KAB national president Andreas Luttmer-Bensmann referred to the precarious situation of women in textile factories in Bangladesh, Myanmar, Indonesia and Pakistan. They have lost their jobs as a result of the lockdown and can no longer provide for their families.
Equality in Germany?
Even from the point of view of women in Germany, equality is still a long way from being achieved. This is the result of an Allensbach survey for the German Catholic Women's Association (kfd).
Around three quarters of women still see a great need for action afterwards. 22 per cent see the equality to a large extent as realized.
In particular, respondents were in favor of equal pay for men and women (86 percent). Other important ies include combating violence against women (84 percent) and cracking down on sexual harassment (80 percent).
Violence against women
The Society for Threatened Peoples recalled the violence against women members of minorities in the Chinese province Xinjiang. Inside and outside the camps, for example, sexualized violence is very widespread. Europe reacts "completely inadequately to the ever more brutal offenses".
The Bundesverband Lebensrecht referred to the exploitation of women in India or Thailand, for example, who "carry the genetic children of wealthy white couples from industrialized countries as childbearing machines at great risk to their health". In addition, the targeted abortion of girls is common in many states.
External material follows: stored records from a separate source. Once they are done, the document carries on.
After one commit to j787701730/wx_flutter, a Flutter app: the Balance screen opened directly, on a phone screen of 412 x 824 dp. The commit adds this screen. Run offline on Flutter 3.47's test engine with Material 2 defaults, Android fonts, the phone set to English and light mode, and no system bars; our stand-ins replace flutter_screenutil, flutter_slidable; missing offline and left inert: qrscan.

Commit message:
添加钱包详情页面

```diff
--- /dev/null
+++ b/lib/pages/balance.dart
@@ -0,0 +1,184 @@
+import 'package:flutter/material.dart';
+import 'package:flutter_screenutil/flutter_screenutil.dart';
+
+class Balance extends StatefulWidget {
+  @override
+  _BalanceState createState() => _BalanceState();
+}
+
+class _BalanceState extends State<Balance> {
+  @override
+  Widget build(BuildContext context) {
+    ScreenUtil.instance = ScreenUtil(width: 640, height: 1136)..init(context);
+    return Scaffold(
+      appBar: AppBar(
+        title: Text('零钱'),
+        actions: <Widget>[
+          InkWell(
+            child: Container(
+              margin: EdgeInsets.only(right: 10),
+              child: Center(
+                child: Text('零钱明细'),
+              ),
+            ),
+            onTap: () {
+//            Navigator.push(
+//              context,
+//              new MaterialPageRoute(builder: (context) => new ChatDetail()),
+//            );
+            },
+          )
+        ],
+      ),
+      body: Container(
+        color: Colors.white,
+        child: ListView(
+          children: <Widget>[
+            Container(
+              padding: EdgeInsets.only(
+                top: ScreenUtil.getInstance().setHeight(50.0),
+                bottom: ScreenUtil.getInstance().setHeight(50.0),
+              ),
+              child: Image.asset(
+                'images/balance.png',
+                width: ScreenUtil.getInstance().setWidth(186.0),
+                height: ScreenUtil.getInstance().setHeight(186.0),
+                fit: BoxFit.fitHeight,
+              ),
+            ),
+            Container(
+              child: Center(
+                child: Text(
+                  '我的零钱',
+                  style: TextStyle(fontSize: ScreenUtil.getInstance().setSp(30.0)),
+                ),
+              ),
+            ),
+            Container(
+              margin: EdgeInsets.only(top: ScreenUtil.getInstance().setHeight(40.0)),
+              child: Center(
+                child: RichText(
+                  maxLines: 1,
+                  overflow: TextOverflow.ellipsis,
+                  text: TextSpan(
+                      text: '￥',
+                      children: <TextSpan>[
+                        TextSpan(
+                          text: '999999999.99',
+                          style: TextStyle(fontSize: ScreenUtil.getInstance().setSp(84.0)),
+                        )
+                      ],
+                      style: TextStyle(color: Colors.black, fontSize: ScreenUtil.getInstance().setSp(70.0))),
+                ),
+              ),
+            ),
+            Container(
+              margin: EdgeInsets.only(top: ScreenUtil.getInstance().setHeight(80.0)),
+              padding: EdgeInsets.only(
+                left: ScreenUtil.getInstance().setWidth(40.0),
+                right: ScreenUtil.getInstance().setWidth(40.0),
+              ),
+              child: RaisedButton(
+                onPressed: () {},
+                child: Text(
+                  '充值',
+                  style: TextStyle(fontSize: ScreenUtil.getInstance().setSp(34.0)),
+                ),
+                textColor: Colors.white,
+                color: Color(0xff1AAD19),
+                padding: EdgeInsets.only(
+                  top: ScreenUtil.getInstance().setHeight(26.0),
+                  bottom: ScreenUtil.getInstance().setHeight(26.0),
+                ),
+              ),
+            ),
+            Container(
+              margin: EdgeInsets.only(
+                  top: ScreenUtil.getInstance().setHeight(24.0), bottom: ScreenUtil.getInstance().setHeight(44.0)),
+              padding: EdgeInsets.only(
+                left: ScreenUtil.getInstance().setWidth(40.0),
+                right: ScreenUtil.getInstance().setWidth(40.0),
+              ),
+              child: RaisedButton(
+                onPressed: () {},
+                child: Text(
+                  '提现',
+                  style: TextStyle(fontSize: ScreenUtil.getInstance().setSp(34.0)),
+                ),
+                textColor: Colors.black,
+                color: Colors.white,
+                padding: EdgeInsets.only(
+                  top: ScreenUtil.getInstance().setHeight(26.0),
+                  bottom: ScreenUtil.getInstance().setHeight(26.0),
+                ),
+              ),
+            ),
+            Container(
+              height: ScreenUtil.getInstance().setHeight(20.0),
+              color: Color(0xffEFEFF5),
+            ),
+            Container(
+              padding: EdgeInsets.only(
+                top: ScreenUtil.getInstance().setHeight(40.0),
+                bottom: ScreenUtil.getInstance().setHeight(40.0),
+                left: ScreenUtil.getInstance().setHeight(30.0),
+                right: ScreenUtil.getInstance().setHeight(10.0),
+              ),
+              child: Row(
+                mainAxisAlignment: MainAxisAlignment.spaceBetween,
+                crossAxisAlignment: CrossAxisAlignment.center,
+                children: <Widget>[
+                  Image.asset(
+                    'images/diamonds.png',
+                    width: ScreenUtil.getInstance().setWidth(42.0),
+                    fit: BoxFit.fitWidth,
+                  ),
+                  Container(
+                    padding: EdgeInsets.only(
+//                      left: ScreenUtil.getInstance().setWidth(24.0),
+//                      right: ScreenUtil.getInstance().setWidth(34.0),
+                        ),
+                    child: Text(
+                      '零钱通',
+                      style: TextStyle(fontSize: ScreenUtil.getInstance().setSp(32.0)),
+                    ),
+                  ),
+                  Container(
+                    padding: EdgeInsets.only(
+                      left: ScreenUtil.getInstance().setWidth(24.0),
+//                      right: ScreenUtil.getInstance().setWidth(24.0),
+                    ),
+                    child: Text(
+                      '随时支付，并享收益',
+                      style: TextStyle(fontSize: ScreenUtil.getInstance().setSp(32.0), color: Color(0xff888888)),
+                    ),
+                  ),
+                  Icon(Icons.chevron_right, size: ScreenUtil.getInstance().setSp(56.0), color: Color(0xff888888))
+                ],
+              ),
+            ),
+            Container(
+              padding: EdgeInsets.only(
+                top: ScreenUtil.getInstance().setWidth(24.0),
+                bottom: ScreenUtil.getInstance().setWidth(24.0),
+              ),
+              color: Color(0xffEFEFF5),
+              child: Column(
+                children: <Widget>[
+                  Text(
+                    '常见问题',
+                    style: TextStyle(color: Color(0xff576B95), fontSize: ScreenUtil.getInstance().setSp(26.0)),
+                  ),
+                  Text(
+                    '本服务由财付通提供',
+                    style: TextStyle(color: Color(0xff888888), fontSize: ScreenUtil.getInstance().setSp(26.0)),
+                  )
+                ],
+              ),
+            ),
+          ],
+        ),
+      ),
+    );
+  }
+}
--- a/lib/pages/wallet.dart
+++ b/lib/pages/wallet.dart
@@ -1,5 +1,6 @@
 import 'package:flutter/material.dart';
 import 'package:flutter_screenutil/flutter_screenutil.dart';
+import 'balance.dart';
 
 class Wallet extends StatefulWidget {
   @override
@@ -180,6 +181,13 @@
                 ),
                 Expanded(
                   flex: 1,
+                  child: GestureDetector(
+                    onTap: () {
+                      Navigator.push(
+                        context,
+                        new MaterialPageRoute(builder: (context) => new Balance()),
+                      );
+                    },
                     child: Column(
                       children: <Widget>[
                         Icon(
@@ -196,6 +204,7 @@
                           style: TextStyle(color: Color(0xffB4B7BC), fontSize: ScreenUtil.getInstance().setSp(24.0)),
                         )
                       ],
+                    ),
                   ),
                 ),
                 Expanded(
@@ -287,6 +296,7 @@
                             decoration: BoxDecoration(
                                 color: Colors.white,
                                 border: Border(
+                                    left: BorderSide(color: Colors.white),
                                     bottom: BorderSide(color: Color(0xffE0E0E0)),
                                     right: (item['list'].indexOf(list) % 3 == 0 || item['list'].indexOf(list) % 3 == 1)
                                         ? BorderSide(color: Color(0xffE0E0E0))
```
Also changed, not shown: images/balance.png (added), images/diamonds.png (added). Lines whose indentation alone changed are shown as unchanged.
The aid organization terre des hommes lamented that the number of child marriages is increasing as a result of the Covid 19 pandemic. Parents believed this would protect their daughters from poverty and violence.
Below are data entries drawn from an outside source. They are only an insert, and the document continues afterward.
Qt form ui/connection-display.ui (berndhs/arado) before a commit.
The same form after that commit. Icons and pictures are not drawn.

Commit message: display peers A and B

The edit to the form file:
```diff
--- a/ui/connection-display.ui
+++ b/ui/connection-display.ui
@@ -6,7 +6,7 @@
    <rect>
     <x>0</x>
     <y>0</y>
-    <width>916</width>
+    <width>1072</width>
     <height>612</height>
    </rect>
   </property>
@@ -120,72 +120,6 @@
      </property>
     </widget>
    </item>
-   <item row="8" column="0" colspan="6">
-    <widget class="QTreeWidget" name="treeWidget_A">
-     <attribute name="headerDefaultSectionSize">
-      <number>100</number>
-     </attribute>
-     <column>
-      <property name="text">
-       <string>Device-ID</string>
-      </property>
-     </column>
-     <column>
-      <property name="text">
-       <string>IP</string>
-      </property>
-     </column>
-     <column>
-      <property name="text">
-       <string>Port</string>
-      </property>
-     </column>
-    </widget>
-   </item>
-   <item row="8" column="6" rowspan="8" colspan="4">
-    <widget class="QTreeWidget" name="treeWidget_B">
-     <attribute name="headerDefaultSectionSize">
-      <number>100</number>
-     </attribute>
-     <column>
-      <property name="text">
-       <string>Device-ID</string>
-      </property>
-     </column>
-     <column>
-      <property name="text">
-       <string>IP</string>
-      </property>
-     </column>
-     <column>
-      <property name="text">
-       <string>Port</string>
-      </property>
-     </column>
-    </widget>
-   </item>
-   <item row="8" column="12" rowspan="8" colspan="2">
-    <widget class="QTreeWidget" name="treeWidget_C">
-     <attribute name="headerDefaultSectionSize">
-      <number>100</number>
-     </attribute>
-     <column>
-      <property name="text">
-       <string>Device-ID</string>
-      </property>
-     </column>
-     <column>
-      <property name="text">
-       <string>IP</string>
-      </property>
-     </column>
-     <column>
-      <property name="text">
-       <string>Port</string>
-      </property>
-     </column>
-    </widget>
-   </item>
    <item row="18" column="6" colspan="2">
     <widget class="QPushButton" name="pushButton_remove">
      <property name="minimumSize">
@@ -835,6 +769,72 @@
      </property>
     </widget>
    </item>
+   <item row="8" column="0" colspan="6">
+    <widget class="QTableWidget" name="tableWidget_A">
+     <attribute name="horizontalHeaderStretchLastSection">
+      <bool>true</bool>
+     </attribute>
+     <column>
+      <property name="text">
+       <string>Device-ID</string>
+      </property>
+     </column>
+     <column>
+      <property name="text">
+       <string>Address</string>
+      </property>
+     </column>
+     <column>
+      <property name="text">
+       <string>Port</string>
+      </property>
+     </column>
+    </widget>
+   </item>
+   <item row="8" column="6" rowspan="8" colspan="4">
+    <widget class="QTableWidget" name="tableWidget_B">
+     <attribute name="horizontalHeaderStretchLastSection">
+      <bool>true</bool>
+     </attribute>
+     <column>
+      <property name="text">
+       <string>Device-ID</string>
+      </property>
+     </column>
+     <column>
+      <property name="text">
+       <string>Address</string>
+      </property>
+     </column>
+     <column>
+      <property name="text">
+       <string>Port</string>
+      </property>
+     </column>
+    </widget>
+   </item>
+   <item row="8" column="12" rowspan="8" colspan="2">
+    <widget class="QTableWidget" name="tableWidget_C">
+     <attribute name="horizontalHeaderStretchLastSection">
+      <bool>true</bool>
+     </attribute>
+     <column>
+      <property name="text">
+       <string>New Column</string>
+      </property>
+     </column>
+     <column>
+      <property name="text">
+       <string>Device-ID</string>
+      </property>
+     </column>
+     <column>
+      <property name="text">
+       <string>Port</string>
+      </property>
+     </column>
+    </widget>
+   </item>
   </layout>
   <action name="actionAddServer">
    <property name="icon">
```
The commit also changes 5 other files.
The Catholic Latin American relief organization Adveniat referred to massive violence against girls and women in southern America. "In Mexico alone last year, 3.723 women murdered," said chief executive Michael Heinz. In Corona times, many countries reported a sharp increase in domestic violence against women and girls. In addition, there are more and more deadly attacks against migrant women on the run or in their new home countries.
Initiative for women religious
The Catholic relief organization missio Aachen and the initiative Voices of Faith campaigned for the rights of women religious in the church. To that end, they launched a social media campaign #sisterwhatdoyousay (in German: #schwesterwirhoerendich) and hosted a public video conference on Monday with women religious from around the world.
"What is being done to religious sisters in the church, the waste of their potential and the disregard for the great work they do – in many cases unpaid – must no longer be accepted," said co-initiator Chantal Goetz. Dirk Bingener, head of missio, said that missio was concerned to see how women religious suffered from various abuses of power in their work.